Choosing between traditional handwritten signatures and electronic signatures was a tough choice for small and medium-sized businesses not very long ago. However, the COVID-19 pandemic brought with it the lockdowns stretching on for months on end and social distancing norms that are still an integral part of this global phenomenon. In these circumstances, several organizations and companies have made electronic signature solutions a part of their everyday workflow
Until recently, SMBs and other smaller industries in the UK have either avoided the use of dubious technology or have fallen prey to substandard signature applications that simply copy-pasted images insensitive documentation, with virtually no security.
What is an electronic signature, and what are the types?
Electronic signatures provide users a way to sign documents in the online world, much like one signs a document with a pen in the offline world. Electronic signatures come in many forms:
- An electronic representation of a handwritten signature
- A unique representation of characters
- A digital representation of characteristics, for example, fingerprint or retina scan
- A signature created cryptographically
An electronic signature is defined as data in electronic form which is attached to or logically associated with other data in electronic form and which is used by the signatory to sign in Article 3.10 of the eIDAS Regulations 2016.
Electronic signatures can be divided into three types:
- Simple electronic signatures – these include scanned signatures and tickbox plus declarations. In the UK, eIDAS recognizes the other two types of electronic signatures produced using public-key cryptography:
- Advanced Electronic Signatures (AdES) – uniquely linked to and capable of identifying the signatory, and are linked to data within the signature that can detect any changes made. It is created using electronic signature creation data that the signatory can use under his or her sole control, with a high level of confidence.
- Qualified Electronic Signatures (QES) - an advanced electronic signature that is created by a Qualified Electronic Signature Creation Device (QSCD), based on a qualified certificate.
Also Read : Blockchain - The Future of Digital Signatures
Background and History of Electronic Signatures in the UK

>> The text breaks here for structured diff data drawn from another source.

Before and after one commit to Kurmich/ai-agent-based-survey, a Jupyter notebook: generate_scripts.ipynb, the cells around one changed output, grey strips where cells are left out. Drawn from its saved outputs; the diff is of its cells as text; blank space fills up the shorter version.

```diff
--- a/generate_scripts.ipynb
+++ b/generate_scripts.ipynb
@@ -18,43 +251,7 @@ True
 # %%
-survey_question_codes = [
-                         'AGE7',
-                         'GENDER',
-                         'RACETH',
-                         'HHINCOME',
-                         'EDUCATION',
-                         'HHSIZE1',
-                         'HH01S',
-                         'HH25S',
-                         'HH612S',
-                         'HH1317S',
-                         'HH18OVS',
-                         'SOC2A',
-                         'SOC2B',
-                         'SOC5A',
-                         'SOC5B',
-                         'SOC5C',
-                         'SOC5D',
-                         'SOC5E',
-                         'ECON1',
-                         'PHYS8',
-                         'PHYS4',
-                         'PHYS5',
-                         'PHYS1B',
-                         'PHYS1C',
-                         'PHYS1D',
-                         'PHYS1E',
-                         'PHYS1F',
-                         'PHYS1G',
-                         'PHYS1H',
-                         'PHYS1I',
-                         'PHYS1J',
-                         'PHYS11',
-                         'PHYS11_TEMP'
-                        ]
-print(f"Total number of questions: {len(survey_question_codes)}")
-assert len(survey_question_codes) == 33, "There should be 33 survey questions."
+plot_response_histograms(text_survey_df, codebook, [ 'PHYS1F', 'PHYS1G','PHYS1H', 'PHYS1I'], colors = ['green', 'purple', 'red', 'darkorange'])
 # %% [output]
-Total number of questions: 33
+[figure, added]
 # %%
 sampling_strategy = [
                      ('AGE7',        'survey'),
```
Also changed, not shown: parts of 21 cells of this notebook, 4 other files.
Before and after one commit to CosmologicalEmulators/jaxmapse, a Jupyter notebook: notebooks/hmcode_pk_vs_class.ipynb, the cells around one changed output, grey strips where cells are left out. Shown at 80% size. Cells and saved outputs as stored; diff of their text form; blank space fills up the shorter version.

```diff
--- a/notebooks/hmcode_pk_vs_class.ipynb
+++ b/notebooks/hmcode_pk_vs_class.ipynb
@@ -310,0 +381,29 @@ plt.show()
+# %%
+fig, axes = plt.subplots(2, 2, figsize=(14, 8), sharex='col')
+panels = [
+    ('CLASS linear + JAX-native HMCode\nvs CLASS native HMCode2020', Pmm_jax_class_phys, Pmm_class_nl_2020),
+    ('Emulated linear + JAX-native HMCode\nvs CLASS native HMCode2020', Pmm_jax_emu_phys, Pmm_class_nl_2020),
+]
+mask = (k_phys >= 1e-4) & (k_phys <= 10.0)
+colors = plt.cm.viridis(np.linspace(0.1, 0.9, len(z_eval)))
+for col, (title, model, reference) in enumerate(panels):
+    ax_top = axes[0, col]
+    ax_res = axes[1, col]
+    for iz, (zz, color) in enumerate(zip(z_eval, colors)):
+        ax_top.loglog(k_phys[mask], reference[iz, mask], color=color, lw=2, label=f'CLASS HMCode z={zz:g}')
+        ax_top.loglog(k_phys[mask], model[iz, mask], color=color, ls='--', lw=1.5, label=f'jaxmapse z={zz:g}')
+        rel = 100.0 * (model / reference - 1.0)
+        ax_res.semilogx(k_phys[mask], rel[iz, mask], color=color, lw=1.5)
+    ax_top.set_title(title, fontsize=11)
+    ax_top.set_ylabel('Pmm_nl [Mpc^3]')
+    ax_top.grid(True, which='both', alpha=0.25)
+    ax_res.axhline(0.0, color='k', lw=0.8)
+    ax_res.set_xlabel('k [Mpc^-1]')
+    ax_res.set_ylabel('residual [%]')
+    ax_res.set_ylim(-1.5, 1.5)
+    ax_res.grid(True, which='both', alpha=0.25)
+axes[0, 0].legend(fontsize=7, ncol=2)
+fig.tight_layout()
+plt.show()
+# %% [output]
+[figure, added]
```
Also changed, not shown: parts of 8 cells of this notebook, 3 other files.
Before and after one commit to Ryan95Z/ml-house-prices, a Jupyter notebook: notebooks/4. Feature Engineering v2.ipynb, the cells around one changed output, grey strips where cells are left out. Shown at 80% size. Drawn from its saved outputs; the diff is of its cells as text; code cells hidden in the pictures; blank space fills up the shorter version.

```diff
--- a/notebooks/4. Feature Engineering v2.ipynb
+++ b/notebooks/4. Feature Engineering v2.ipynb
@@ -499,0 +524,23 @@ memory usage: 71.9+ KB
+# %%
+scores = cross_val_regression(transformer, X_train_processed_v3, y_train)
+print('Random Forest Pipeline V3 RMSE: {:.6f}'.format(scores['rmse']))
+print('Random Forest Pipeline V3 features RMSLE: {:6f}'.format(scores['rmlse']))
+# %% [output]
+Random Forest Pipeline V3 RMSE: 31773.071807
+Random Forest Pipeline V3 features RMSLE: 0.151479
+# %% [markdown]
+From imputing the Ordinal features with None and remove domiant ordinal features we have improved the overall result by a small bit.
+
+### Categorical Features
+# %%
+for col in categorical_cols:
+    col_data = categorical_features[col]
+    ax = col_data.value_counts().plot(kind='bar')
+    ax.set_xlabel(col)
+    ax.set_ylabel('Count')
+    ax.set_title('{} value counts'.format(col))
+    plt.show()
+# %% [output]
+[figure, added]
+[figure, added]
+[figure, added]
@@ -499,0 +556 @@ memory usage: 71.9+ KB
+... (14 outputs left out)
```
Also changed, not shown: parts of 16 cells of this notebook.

Regulation (EU) No 910/2014 of the European Parliament and of the Council of 23 July 2014 on electronic identification and trust services commonly known as eIDAS (electronic IDentification, Authentication and trust Services) provides the legal framework for electronic signatures in the EU by defining and regulating electronic signatures, including the QES, which offers the highest degree of security for electronic signatures. Following the UK’s withdrawal from the EU, the eIDAS Regulation was adopted into UK law and amended by The Electronic Identification and Trust Services for Electronic Transactions. In addition, the existing UK trust services legislation, The Electronic Identification and Trust Services for Electronic Transactions Regulation 2016 was also amended. Together, these regulations are referred to in this guidance as the UK eIDAS Regulations and are tailored for use in the UK.
Compliance and Security
Electronic signatures are only as secure as the business processes and technology used to create them. High-value transactions need high-quality electronic signatures. Any electronic signature platform that you employ for your business must have the following features:
- Full legal compliance to Regulations of relevant countries
- Robust audit trails for tracking and detecting any changes on your document
- Global acceptance and compliance
- Enhanced security and privacy
DrySign, an electronic signature platform benefiting from decades of experience in business process automation and digital transformation, is an ideal combination of all the above features and many more. Here is why DrySign is a reliable and secure electronic signature service partner for your business.
- DrySign is a legally binding electronic signature solution that is fully compliant with the UK eIDAS Regulations.
- DrySign is a secure solution that puts users to rest about the safety and privacy of their sensitive documents.
- A powerful and comprehensive audit trail allows DrySign users to track every document, every entry, and every change made on their document if being used by multiple signatories.
In summary, to ensure that your crucial paperwork is always safeguarded, it is vital to identify an electronic signature software that guarantees protection and abides by the laws of the country of use as well as global digital security laws.
Find out everything you need to know about DrySign, Exela’s proprietary electronic signature platform, and make the switch to easy, fast, and secure documentation today!